National Consumer Disputes Redressal Commission
Case BriefsTribunals/Commissions/Regulatory Bodies

National Consumer Disputes Redressal Commission (NCDRC): A Coram of Justice R.K. Agrawal (President) and Dinesh Singh (Member), disposed of a case centered around a car and its defects. and due to its longevity, the car was not so feasible, at this stage in time, to remand back to the District Forum for decision afresh on the (principal) question of ‘defect’ in manufacture as 14 years has passed since it was first brought in the District Forum and now it cannot be put to test before an ‘appropriate laboratory’, to determine that ‘defect’ as laid down in the provisions of the ‘The Consumer Protection Act, 1986’.

In this case, the appellant had filed a case in the District Forum, Yamunanagar in 2005, for manufacturing defects in a car.
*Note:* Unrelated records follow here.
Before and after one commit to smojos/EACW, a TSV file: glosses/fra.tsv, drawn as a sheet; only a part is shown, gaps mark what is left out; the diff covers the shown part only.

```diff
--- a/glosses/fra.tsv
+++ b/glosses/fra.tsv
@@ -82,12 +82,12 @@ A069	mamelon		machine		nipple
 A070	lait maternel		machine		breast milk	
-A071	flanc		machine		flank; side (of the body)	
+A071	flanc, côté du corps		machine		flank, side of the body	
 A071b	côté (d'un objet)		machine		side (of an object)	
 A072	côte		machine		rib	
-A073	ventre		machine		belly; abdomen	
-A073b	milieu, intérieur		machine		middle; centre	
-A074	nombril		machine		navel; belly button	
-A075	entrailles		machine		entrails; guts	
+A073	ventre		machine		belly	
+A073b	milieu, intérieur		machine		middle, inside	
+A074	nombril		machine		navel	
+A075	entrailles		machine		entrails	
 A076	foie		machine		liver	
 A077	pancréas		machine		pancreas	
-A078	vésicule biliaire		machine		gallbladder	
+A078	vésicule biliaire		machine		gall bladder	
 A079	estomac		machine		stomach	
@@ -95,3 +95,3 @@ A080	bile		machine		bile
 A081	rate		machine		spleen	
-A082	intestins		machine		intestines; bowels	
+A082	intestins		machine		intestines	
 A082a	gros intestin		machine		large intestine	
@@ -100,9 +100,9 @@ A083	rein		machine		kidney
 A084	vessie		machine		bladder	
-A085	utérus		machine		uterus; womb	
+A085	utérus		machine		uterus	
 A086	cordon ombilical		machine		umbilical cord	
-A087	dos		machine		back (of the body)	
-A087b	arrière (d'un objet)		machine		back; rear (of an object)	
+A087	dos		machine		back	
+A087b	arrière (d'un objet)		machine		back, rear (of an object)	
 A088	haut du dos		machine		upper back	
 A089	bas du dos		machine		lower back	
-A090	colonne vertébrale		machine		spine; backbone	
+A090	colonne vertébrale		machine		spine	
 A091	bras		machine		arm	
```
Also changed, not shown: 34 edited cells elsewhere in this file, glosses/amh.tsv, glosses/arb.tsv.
The District Forum allowed the complaint and also issued directions to replace the car or refund the amount of the car with interest to the aggrieved party, When the appeal went on to the State Commission it allowed the petition and ordered the company to remove the defects “if any”. 

The NCDRC with regard to the decision said that the District Forum should have first decided if the purchaser i.e. the Revisionist Petitioner was a “complainant” in terms of Section 2(1)(d) of ‘The Consumer Protection Act, 1986’ or not. Also, the National Commission made a remark that the District Forum should have referred the goods to the appropriate laboratory under Section 2 (1) (a) of the Act for the determination of defects.

The National Commission in its judgment remarking about the State Commission said that though it rightly concluded that ‘defect’ in manufacture cannot be made out now, but it erred in not remanding the case back to the District Forum for decision afresh, to decide the question of ‘defect’ in manufacture after duly adopting the procedure prescribed in Sections 13(1)(c) to (g) of the Act and also it termed the order of the State Commission as “unreasoned”, “suffering from incongruity” and “inner-inconsistency”.

The National Commission remarked that the correct thing would have been to direct the case back to the District Forum for fresh consideration. However, given that the case had already taken 14 years, it held that doing the same would be “inequitable and result in some miscarriage of justice” to the Petitioner. 

The Tribunal also noted that the Statement of Objects and Reasons of the Act speaks of “speedy and simple redressal to consumer disputes” and also the Act is for “better protection of the interests of consumers so a Complainant cannot be put to prejudice for faults in adjudication by Consumer Protection Fora. 

However, having said that they also noted, that on presenting its Complaint alleging “manufacturing defects” and no steps were taken by the Complainant for adopting the procedure that is prescribed in Sections 13(1)(c) to (g) before the District Forum. The Commission concluded by saying that it should not be attended as a precedent. [Gopal Aggarwal v. Metro Motors, 2019 SCC OnLine NCDRC 754, decided on 17-12-2019]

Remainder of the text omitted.